__INSTRUCTIONS FOR THE TASK__. Which lines of the listing below contain the word "ReplaceSidechains"? Copy each of them.

__EXERCISE INPUT__.
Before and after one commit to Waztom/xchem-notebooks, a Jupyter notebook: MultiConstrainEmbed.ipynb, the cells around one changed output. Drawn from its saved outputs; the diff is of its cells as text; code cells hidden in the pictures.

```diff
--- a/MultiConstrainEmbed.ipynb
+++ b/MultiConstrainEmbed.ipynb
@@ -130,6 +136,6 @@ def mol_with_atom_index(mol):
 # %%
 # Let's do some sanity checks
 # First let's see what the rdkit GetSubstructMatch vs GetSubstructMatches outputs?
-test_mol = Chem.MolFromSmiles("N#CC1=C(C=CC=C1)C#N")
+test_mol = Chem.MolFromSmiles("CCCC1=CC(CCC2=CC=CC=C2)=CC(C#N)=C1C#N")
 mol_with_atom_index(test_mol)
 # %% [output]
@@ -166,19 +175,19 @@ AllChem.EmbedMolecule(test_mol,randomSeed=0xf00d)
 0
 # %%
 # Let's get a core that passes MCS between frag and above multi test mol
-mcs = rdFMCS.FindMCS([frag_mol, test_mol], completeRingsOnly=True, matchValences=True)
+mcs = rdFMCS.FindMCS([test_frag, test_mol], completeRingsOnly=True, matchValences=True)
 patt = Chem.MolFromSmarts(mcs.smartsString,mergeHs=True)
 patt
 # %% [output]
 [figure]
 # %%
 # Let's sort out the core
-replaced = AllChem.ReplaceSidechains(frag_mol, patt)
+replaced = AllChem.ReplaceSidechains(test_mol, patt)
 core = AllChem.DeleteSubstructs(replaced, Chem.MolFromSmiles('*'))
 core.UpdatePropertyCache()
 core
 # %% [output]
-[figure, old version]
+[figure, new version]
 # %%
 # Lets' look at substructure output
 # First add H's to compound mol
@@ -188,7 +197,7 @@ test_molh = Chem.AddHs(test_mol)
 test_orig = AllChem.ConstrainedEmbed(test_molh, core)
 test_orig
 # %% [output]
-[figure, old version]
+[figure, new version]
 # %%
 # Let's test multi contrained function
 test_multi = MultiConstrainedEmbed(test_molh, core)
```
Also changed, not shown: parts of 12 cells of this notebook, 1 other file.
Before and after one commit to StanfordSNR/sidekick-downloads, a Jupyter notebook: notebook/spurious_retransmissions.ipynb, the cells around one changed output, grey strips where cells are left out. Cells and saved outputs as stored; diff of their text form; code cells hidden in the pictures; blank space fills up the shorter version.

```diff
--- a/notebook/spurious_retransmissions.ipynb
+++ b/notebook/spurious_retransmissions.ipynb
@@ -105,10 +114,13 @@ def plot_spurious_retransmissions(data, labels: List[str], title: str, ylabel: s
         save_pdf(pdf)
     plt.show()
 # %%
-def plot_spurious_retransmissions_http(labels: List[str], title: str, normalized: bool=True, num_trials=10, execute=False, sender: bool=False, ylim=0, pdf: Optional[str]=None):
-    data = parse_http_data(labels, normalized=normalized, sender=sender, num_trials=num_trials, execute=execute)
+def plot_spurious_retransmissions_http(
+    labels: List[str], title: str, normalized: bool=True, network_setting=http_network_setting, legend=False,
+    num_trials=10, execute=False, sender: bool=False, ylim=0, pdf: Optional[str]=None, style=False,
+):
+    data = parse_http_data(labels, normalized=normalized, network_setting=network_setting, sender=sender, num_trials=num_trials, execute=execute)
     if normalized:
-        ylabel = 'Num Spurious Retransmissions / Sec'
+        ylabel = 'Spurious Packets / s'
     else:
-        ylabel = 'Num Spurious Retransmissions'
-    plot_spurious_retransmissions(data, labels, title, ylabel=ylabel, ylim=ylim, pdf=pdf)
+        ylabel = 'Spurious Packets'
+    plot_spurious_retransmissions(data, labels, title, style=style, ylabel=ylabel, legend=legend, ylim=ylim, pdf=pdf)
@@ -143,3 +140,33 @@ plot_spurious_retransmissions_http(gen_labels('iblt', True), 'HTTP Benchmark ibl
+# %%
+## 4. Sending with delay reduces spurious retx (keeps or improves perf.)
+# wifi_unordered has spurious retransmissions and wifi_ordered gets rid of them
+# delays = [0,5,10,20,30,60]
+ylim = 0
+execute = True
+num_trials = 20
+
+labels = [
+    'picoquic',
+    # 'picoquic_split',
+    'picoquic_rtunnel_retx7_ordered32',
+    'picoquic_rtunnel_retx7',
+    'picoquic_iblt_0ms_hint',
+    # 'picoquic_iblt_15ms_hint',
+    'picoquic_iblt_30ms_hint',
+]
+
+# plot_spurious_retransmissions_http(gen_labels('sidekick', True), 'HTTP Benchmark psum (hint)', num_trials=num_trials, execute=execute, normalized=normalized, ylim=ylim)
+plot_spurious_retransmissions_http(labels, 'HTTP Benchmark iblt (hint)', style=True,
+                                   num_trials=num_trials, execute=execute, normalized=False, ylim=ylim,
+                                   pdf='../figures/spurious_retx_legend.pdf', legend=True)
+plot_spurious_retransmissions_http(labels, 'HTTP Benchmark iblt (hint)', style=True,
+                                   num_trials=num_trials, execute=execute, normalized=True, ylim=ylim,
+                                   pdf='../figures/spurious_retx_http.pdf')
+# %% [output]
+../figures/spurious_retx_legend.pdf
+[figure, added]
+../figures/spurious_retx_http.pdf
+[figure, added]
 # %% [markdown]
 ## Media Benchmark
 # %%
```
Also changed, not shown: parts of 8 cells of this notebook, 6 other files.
--
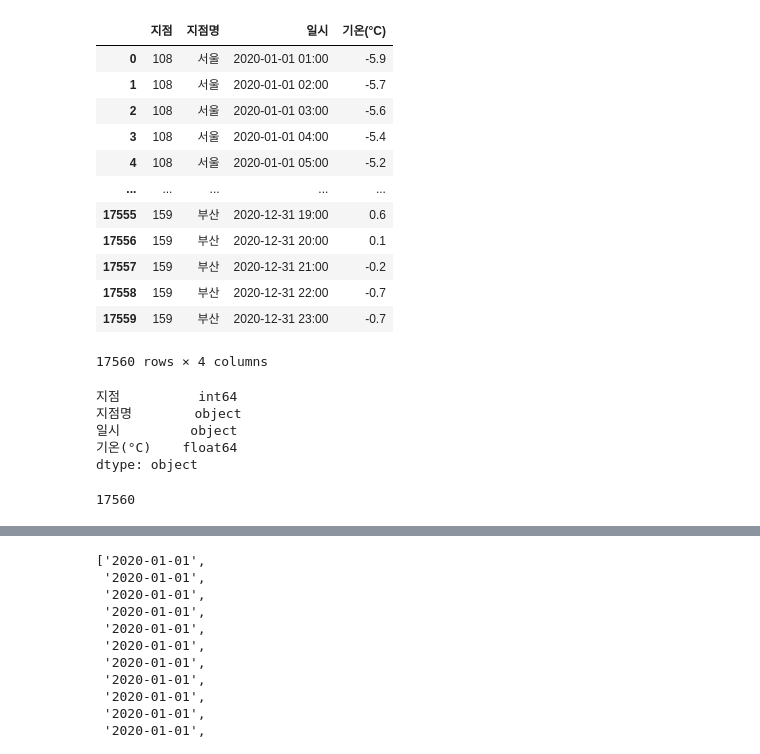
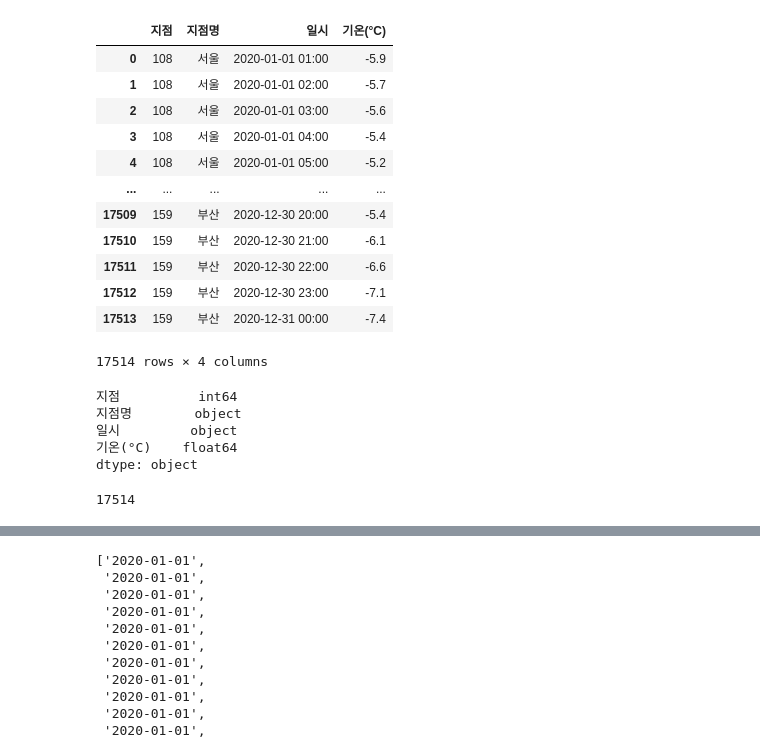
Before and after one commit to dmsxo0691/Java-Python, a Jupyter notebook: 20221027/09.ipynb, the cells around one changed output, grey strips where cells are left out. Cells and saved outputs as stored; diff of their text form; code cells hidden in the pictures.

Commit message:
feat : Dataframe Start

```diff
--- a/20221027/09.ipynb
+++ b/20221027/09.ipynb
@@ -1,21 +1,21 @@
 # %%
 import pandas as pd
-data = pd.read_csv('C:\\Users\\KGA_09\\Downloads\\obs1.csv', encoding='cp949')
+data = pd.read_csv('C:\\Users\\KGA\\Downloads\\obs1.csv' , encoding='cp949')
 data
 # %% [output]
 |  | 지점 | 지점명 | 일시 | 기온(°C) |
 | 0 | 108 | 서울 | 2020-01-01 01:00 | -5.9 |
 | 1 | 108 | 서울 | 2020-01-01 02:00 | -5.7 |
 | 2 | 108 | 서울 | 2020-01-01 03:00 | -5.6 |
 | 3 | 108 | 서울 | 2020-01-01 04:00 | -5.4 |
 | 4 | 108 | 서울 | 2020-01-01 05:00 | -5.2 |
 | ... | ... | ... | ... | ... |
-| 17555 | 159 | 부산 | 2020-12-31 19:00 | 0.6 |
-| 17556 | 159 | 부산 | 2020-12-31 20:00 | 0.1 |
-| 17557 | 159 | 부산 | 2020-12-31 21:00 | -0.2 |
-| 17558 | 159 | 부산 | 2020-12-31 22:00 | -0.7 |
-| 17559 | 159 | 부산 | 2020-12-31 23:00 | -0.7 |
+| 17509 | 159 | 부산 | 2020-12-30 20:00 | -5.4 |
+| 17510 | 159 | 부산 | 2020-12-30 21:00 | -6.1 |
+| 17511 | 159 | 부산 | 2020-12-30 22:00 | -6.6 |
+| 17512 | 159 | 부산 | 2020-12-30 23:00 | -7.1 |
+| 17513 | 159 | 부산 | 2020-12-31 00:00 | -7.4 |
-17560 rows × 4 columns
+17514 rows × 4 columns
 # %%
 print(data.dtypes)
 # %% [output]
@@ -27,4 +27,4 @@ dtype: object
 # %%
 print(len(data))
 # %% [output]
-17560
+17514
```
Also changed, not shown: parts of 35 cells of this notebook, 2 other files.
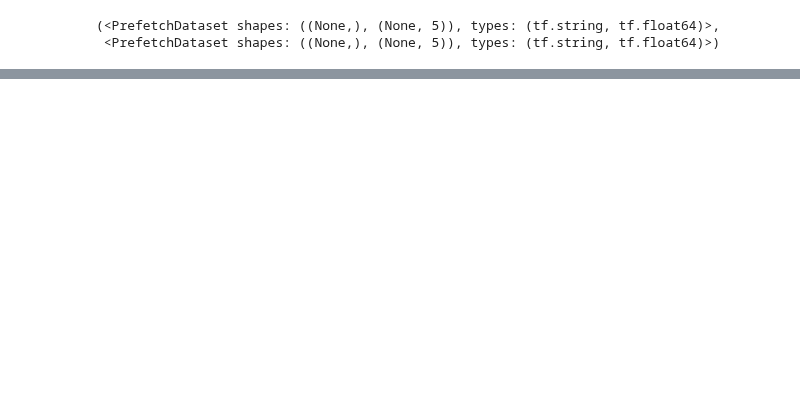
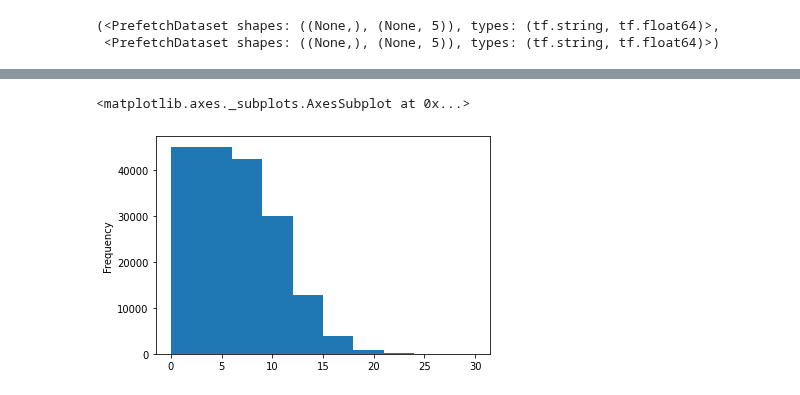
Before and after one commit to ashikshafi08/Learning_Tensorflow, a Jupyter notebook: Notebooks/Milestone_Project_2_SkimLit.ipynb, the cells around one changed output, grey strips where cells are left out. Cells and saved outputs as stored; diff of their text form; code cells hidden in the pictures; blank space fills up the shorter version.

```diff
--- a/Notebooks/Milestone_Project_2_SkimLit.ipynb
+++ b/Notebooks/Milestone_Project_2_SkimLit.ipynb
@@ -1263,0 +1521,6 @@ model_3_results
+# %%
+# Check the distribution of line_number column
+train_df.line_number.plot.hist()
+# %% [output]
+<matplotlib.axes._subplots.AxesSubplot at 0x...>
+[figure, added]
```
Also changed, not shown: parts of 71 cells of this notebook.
* * *
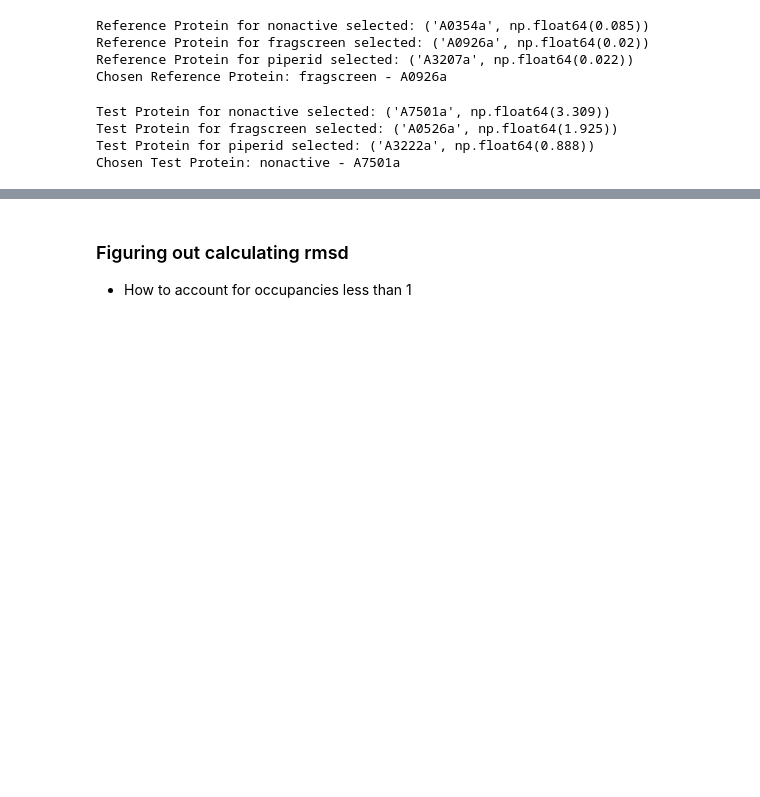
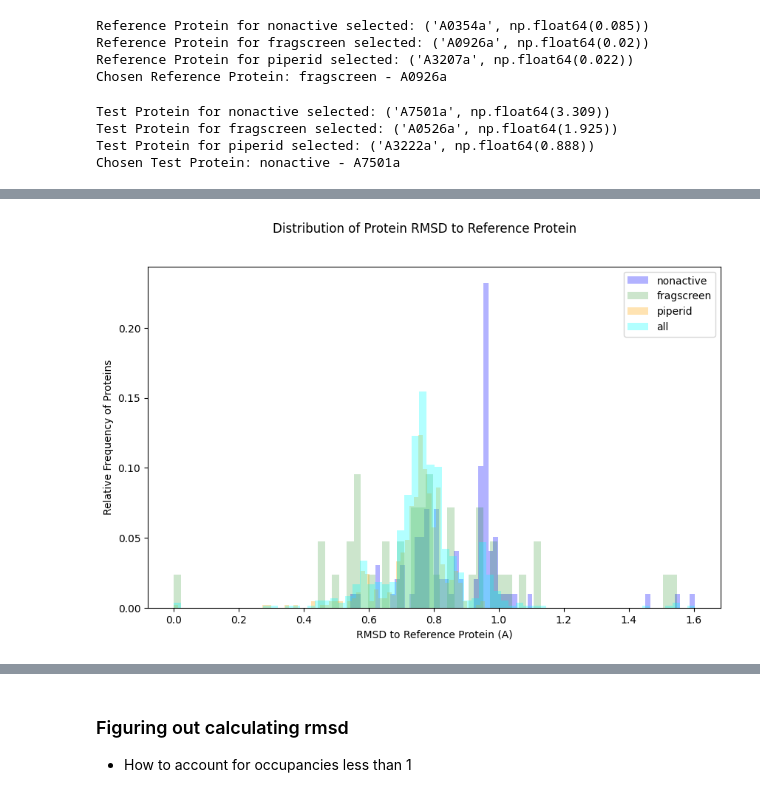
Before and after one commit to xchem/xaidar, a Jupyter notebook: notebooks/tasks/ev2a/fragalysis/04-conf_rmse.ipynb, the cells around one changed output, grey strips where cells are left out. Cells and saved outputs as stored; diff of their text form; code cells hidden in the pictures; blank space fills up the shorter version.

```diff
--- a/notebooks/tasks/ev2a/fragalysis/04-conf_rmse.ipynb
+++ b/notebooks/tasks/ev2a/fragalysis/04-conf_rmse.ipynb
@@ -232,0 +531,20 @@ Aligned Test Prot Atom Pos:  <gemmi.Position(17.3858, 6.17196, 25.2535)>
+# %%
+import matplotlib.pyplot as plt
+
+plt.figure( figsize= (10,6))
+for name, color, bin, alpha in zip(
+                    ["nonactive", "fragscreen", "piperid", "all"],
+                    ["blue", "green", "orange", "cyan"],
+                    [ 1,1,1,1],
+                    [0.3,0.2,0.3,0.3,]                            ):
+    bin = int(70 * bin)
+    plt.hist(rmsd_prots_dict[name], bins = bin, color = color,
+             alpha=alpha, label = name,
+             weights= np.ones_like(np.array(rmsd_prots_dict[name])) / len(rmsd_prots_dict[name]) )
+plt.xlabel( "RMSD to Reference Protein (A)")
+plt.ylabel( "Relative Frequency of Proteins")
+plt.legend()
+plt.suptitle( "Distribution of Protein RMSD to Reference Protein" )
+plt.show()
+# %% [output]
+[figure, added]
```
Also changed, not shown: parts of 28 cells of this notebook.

__RESPONSE AREA__.
-replaced = AllChem.ReplaceSidechains(frag_mol, patt)
+replaced = AllChem.ReplaceSidechains(test_mol, patt)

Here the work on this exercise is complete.